Urbanization, industrialization and agricultural development practices are the main causes for the environmental degradation of surface waters including rivers. The highly impacted Akaki River, the subject of the present study, is being used for irrigation, watering livestock, sanitation and other domestic purposes. This represents a serious threat to public health and life of aquatic and terrestrial organisms. Thus, with the view of gathering information usable in the development of strategies of protection of this aquatic resource, physico-chemical and microbial water quality parameters of the irrigation water, irrigated soils and leafy vegetables cultivated on them were assessed from March to August, 2017. The biotic transfer factor (TF) and Target Health Quotient (THQ) for all measured metals were also calculated. The observed levels of Turbidity, TSS, TDS, TP, and Nitrite surpassed the acceptable levels set for domestic use and general water quality assessment criteria. DO and BOD5 levels also failed to comply with the safe limits set for aquatic life and general water quality assessment criteria. The levels of Faecal coliforms, Fe, Mn, Cu, Zn and Cr surpassed the maximum levels recommended for the safe use of wastewater for irrigation of vegetables. Vegetable farms in and around Addis Ababa, which were irrigated with the polluted waters of Akaki River exhibited concentrations of Zn, Cr, Cd and Cu in the soils of farm plots and of Fe, Zn, Cr, Ni, and Pb in vegetables grown on them that surpassed the safe limits recommended by international organizations. The potential health risk indicator (THQ) for Fe, Mn, Pb and Cd also reached values above 1, suggesting that they may pose health effect on consumers. The present findings suggest the need for immediate measures to protect consumers and the aquatic resource.
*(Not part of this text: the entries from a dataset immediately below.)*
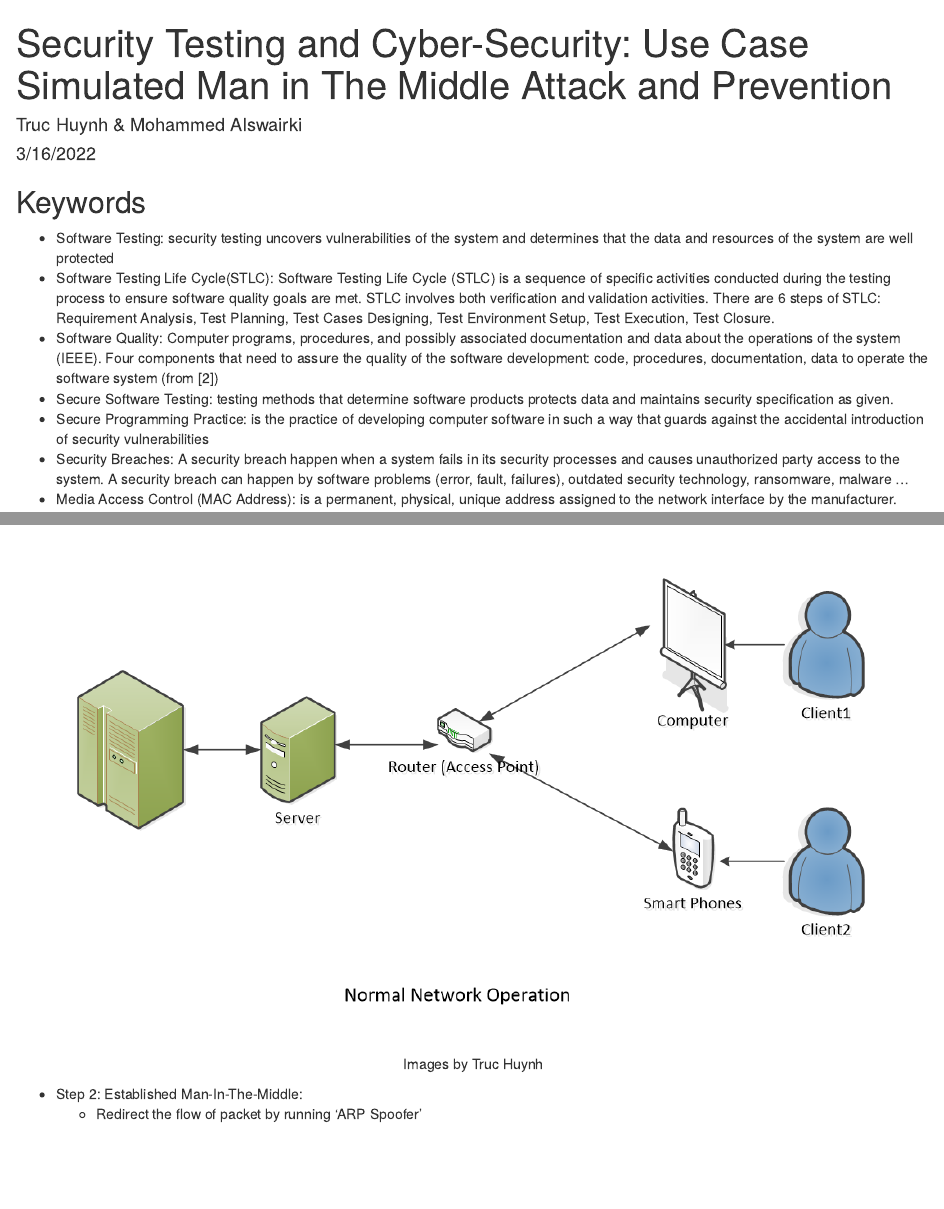
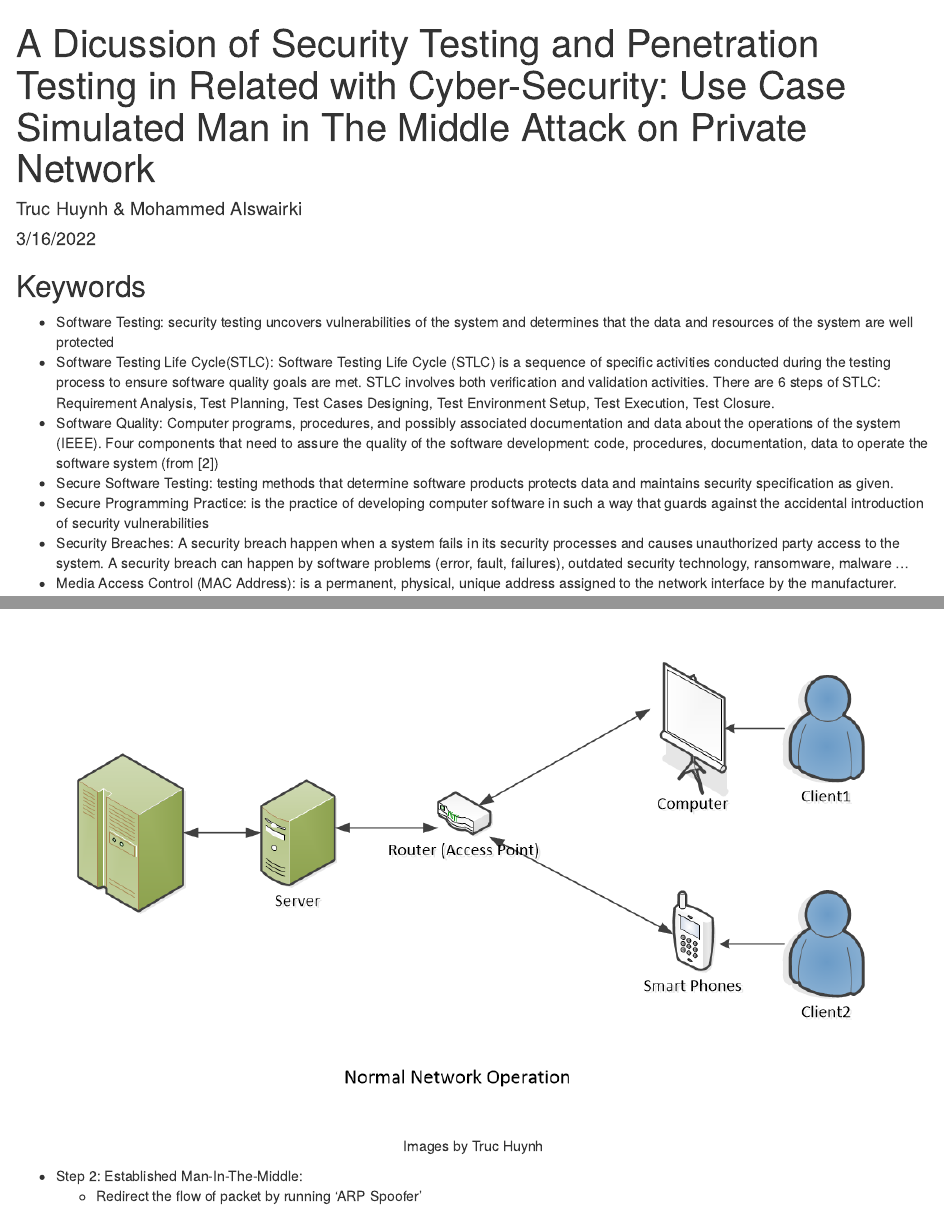
Before and after one commit to jackyhuynh/SecurityTesting, an R Markdown document (ethical-hacking-part-1.Rmd): the page in a window 1100 px wide, from its top, and a second part further down, joined at a grey line. Rendered offline with R 4.5, knitr and Pandoc, with nearby package versions.

Commit message:
Update ethical-hacking-part-1.Rmd

```diff
--- a/ethical-hacking-part-1.Rmd
+++ b/ethical-hacking-part-1.Rmd
@@ -1,6 +1,6 @@
 ---
-title: 'Security Testing and Cyber-Security: Use Case Simulated Man in The Middle
-  Attack and Prevention'
+title: 'A Dicussion of Security Testing and Penetration Testing in Related with Cyber-Security:
+  Use Case Simulated Man in The Middle Attack on Private Network'
 author: "Truc Huynh & Mohammed Alswairki"
 date: "3/16/2022"
 output:
```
Akaki River, Faecal Coliforms, Heavy Metal, Nutrients, Soil, Total Coliforms, Vegetable, Waste Water